• _ASSIGNMENT_: Filter the entries that follow, copying every line in which the word "subgraph" appears.

── RECORDS SHOWN ──

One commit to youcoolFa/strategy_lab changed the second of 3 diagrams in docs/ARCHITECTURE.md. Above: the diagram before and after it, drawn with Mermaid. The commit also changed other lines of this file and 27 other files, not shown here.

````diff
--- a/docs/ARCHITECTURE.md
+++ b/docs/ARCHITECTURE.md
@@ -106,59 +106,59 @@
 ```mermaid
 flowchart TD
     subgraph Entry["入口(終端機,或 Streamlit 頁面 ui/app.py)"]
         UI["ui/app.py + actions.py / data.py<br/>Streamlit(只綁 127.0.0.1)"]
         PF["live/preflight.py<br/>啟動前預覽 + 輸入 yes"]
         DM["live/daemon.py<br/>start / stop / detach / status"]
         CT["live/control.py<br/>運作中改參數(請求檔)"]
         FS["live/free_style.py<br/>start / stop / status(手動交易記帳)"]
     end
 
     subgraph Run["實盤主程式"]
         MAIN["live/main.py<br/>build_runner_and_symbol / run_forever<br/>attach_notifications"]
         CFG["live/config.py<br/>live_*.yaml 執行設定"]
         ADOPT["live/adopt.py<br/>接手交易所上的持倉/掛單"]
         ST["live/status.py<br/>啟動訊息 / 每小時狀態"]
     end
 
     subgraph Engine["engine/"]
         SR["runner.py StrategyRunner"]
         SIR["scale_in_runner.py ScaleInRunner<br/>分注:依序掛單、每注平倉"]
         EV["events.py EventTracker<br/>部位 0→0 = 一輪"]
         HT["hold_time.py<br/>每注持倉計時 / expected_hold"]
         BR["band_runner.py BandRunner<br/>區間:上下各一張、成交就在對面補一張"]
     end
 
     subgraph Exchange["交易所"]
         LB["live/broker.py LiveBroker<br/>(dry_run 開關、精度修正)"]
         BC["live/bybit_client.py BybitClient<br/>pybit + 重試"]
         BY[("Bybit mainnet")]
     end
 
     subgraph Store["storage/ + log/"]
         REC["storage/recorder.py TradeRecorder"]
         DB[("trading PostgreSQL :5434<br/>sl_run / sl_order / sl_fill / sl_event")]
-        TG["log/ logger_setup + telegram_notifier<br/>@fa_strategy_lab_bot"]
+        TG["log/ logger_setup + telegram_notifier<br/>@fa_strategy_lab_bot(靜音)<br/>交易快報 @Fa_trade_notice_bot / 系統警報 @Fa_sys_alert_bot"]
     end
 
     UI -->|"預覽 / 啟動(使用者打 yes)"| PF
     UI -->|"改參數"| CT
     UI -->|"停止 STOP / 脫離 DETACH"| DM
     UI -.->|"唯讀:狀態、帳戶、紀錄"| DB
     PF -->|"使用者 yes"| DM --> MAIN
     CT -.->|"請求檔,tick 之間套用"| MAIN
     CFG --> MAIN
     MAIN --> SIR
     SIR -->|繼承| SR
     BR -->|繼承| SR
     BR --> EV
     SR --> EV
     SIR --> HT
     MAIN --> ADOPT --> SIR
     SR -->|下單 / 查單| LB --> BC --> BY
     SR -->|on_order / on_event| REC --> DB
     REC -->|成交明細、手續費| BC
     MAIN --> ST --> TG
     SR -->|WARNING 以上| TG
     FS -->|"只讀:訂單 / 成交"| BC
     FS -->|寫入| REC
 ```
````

───

• _WRITTEN RESPONSE_:
     subgraph Entry["入口(終端機,或 Streamlit 頁面 ui/app.py)"]
     subgraph Run["實盤主程式"]
     subgraph Engine["engine/"]
     subgraph Exchange["交易所"]
     subgraph Store["storage/ + log/"]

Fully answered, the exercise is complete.